Start of Block

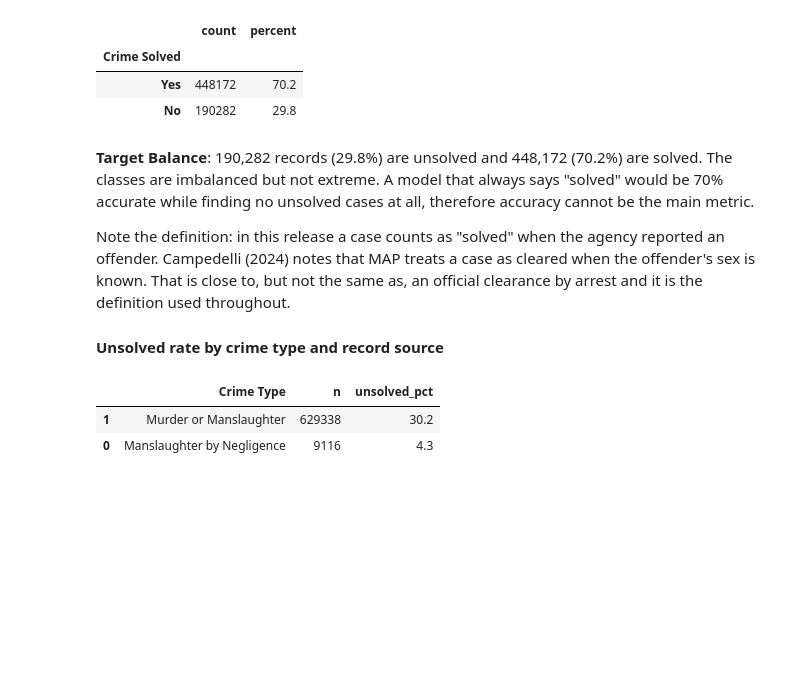
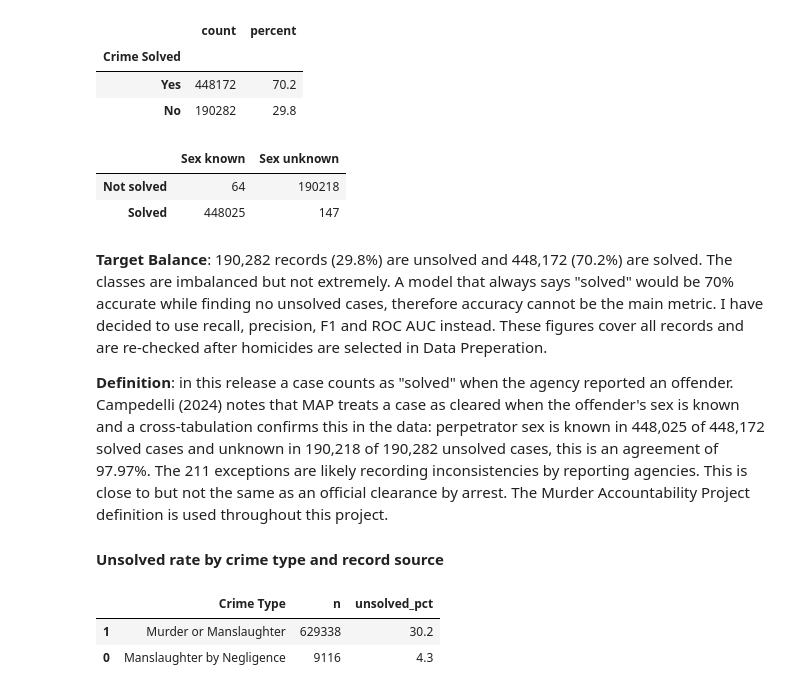
Before and after one commit to isabellelynch/WhoGetsJustice-DataAnalytics-2026, a Jupyter notebook: notebook/who-gets-justice.ipynb, the cells around one changed output. Saved outputs shown, nothing was run; the diff lists cells and outputs as text; code cells hidden in the pictures; blank space fills up the shorter version.

```diff
--- a/notebook/who-gets-justice.ipynb
+++ b/notebook/who-gets-justice.ipynb
@@ -204,10 +256,22 @@ target
 | Crime Solved |  |  |
 | Yes | 448172 | 70.2 |
 | No | 190282 | 29.8 |
+# %%
+check = pd.crosstab(
+    raw["Crime Solved"].map({"Yes": "Solved", "No": "Not solved"}),
+    raw["Perpetrator Sex"].eq("Unknown").map({False: "Sex known", True: "Sex unknown"}),
+)
+check.index.name = None
+check.columns.name = None
+check.loc[["Not solved", "Solved"], ["Sex known", "Sex unknown"]]
+# %% [output]
+|  | Sex known | Sex unknown |
+| Not solved | 64 | 190218 |
+| Solved | 448025 | 147 |
 # %% [markdown]
-**Target Balance**: 190,282 records (29.8%) are unsolved and 448,172 (70.2%) are solved. The classes are imbalanced but not extreme. A model that always says "solved" would be 70% accurate while finding no unsolved cases at all, therefore accuracy cannot be the main metric.
+**Target Balance**: 190,282 records (29.8%) are unsolved and 448,172 (70.2%) are solved. The classes are imbalanced but not extremely. A model that always says "solved" would be 70% accurate while finding no unsolved cases, therefore accuracy cannot be the main metric. I have decided to use recall, precision, F1 and ROC AUC instead. These figures cover all records and are re-checked after homicides are selected in Data Preperation.
 
-Note the definition: in this release a case counts as "solved" when the agency reported an offender. Campedelli (2024) notes that MAP treats a case as cleared when the offender's sex is known. That is close to, but not the same as, an official clearance by arrest and it is the definition used throughout.
+**Definition**: in this release a case counts as "solved" when the agency reported an offender. Campedelli (2024) notes that MAP treats a case as cleared when the offender's sex is known and a cross-tabulation confirms this in the data: perpetrator sex is known in 448,025 of 448,172 solved cases and unknown in 190,218 of 190,282 unsolved cases, this is an agreement of 97.97%. The 211 exceptions are likely recording inconsistencies by reporting agencies. This is close to but not the same as an official clearance by arrest. The Murder Accountability Project definition is used throughout this project.
 
 #### Unsolved rate by crime type and record source
 # %%
```
Also changed, not shown: parts of 7 cells of this notebook.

End of Block

In the records above, each line with the string "None" should be copied.

▸ WRITTEN SOLUTION:
+check.index.name = None
+check.columns.name = None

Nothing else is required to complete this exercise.